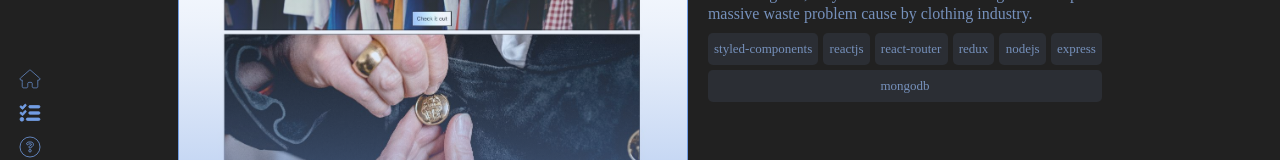
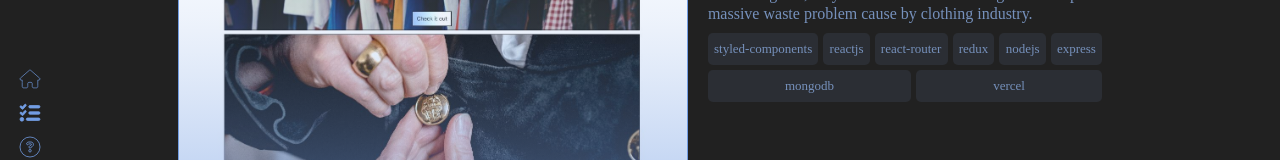
Before and after one commit to frankbejo/frankbejo-portfolio, a React (Create React App) app: page /projects in a window 1280 px wide. Shown: the part 268-428 px from the top of the page. Built offline with nearby package versions, Linux system fonts and the light colour scheme; a web font is replaced by a local one.

Commit message:
new commit

```diff
--- a/src/data.js
+++ b/src/data.js
@@ -15,7 +15,7 @@ export const projects = [
         viewcodelink: "https://github.com/frankbejo/jandf-clothing",
         status: "online",
         deployment: "vercel",
-        stack: ["styled-components","reactjs","react-router","redux","nodejs","express","mongodb"]
+        stack: ["styled-components","reactjs","react-router","redux","nodejs","express","mongodb","vercel"]
     },
     {
         projectname: "Kanban Board",
```
Also changed, not shown: 1 other file (tests, documents, lock files or other folders).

▬▬▬▬▬▬

**Task objective:** Go through the material above and return each line that holds the word "mongodb".

**Task response:**
-        stack: ["styled-components","reactjs","react-router","redux","nodejs","express","mongodb"]
+        stack: ["styled-components","reactjs","react-router","redux","nodejs","express","mongodb","vercel"]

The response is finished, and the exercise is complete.